Lindsay FAISST, Appellant, v. The STATE of Texas, Appellee.
Appellant Lindsay Faisst was certified as an adult and was charged with the offense of Intoxicated Manslaughter. After certification and transfer to district court, Appellant entered a plea of guilty and was sentenced to confinement for ten years, probated. Appellant appeals the discretionary transfer from juvenile court. We affirm.
Appellant was driving a vehicle, with Ashleigh McCaa as her passenger, when the Whitehouse police clocked her traveling above the speed limit. She attempted to flee when the police began pursuit of her vehicle. As Appellant was negotiating a curve at a high rate of speed, she lost control of her car and hit two trees. Her passenger was thrown from the vehicle and was killed. It was later determined that Appellant was intoxicated at the time of the incident.
Appellant was sixteen years old when the accident occurred. An original petition was filed in juvenile court alleging that Appellant had engaged in delinquent conduct. The State then filed its motion for Discretionary Transfer to district court. After hearing testimony, considering evidence and argument of counsel, the juvenile court certified Appellant as an adult, and transferred jurisdiction to the district court.
Appellant waived presentment of the indictment for Intoxication Manslaughter, waived her right to trial by jury, and pleaded guilty without benefit of a plea recommendation. A pre-sentence report was prepared, and after presentment of evidence and argument, Appellant was sentenced to ten years of confinement in the Texas Department of Criminal Justice-Institutional Division. Appellant then filed a Motion for Probation after Execution of Sentence, which the trial court granted. This appeal followed.
In her sole issue, Appellant complains that the juvenile court abused its discretion when it certified her as an adult and transferred her case to district court. However, a defendant who voluntarily and understandably pleads guilty waives all non-jurisdictional defects where the resulting judgment of conviction was independent of, and was not supported by, the error.1 Young v. State, 8 S.W.3d 656, 666-67 (Tex.Crim.App.2000). The Young rule was designed to protect defendants against possible errors made in the trial court that supported their determinations of guilt, such as conditional pleas and errors in denials of motions to suppress evidence. Id. at 663.
The evidence stipulated to by Appellant was unaffected by any error made by the juvenile court in transferring her case to the district court. Appellant does not claim that she misunderstood her waiver of appellate rights based on the guilty plea. The conviction was not dependent upon the alleged error and therefore is not preserved for review under Young.
Having determined that Appellant waived any error as to the sole issue raised, we overrule the issue and affirm the judgment of conviction.
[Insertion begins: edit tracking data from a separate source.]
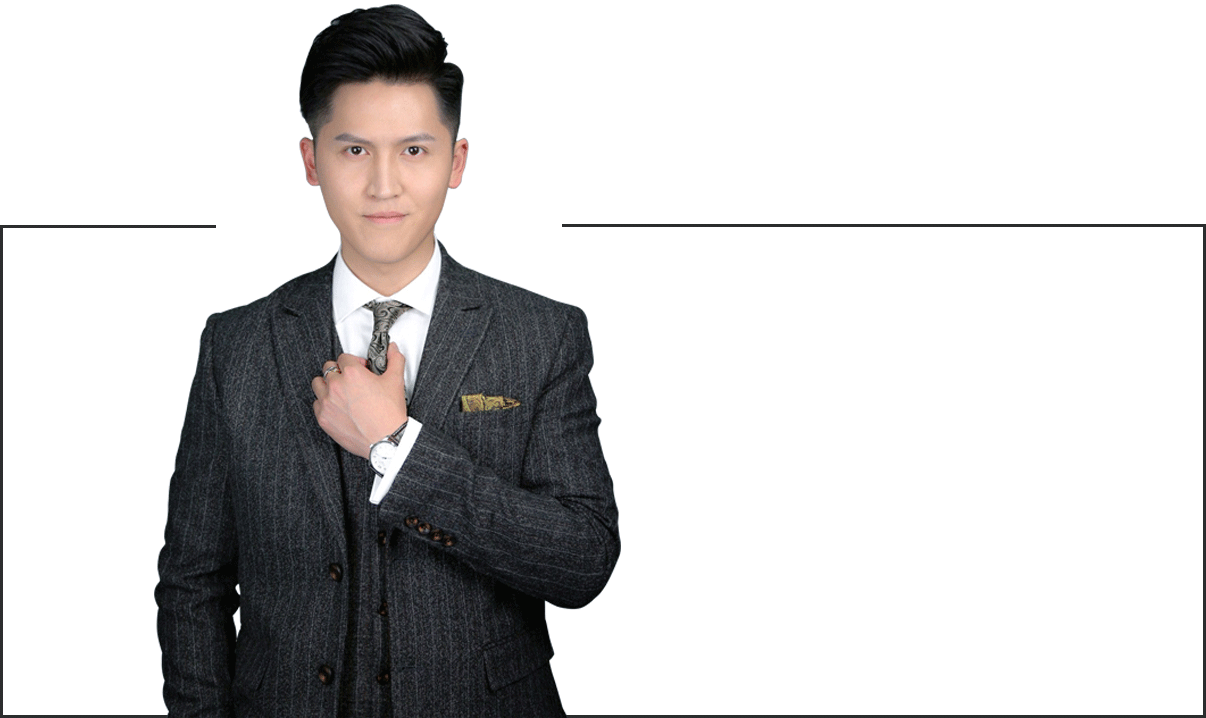
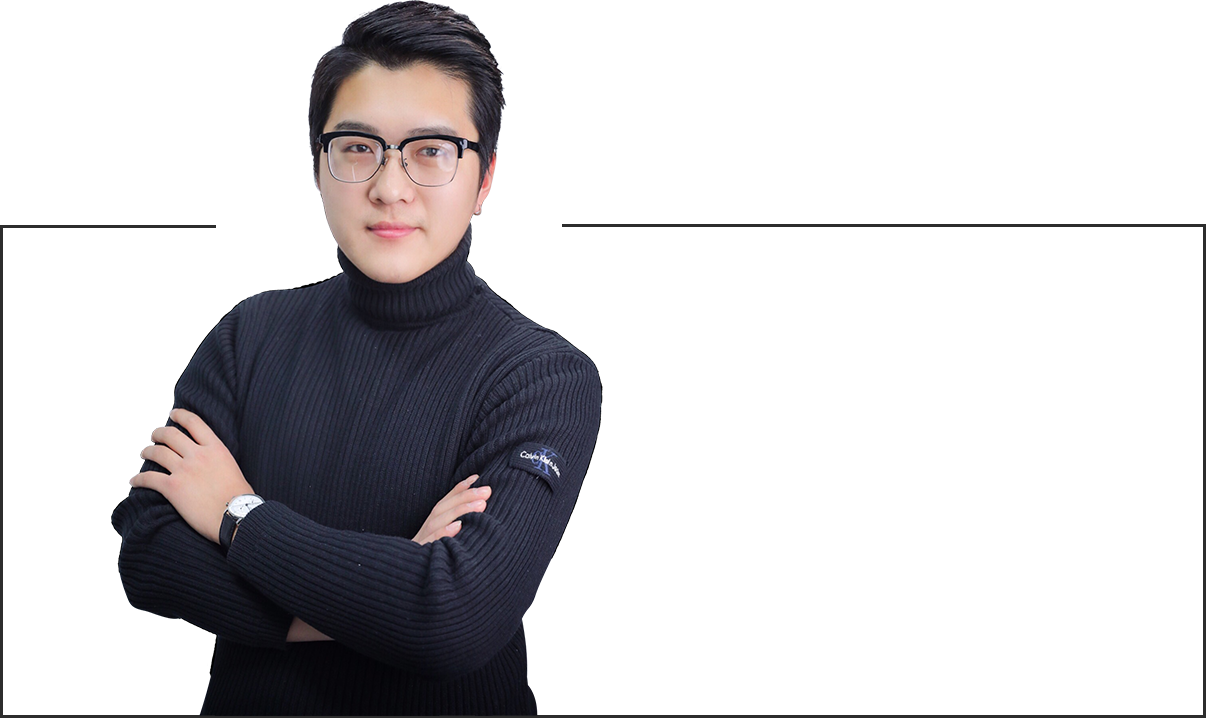
首页轮播图模块将嘉伟导师图片替换位诺亚，并更新对应的说明文字;

Changed region(s): [[0.092, 0.0, 0.5216, 1.0]]

diff --git a/index.html b/index.html
@@ -336,11 +336,10 @@
 							<div class="swiper-slide">
 								<img src="img/index/1.png" alt="橘子情感导师--嘉伟">
 								<div class="txt text-left">
-									<div class="name mentorName mentor001">嘉伟</div>
-									<div class="info">橘子情感创始人、首席主导师</div>
+									<div class="name mentorName mentor001">诺亚</div>
+									<div class="info">狙击挽回实战专家，行为干预资深导师</div>
 									<div class="des">
-										导师寄语：每一段真挚的感情，都值得被祝福；感情中最可怕不是不爱了，
-										而是爱错了方式，让双方抱憾终生。
+										爱是一门艺术，爱是两个人一起成长，互相了解和交流，爱才会深远留长
 									</div>
 									<div class="button_base b06_skewed_slide_in" onclick="window.open('./views/page1.html')">
 										<div>了解导师</div>

diff --git a/js/common.js b/js/common.js
@@ -6,7 +6,7 @@
 	 * 动态更新导师姓名
 	*/
 	var mentors = {
-	  mentor001: '嘉伟',
+	  mentor001: '诺亚',
 		mentor002: '茉言',
 		mentor003: '阿苏',
 		mentor004: '子叶',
1. Because Appellant pleaded guilty without the benefit of a plea agreement, Texas Rule of Appellate Procedure 25.2(b)(3) and the latter part of the Young test requiring a written pre-trial motion, a jurisdictional defect, or trial court permission do not apply.
LEONARD DAVIS, Chief Justice.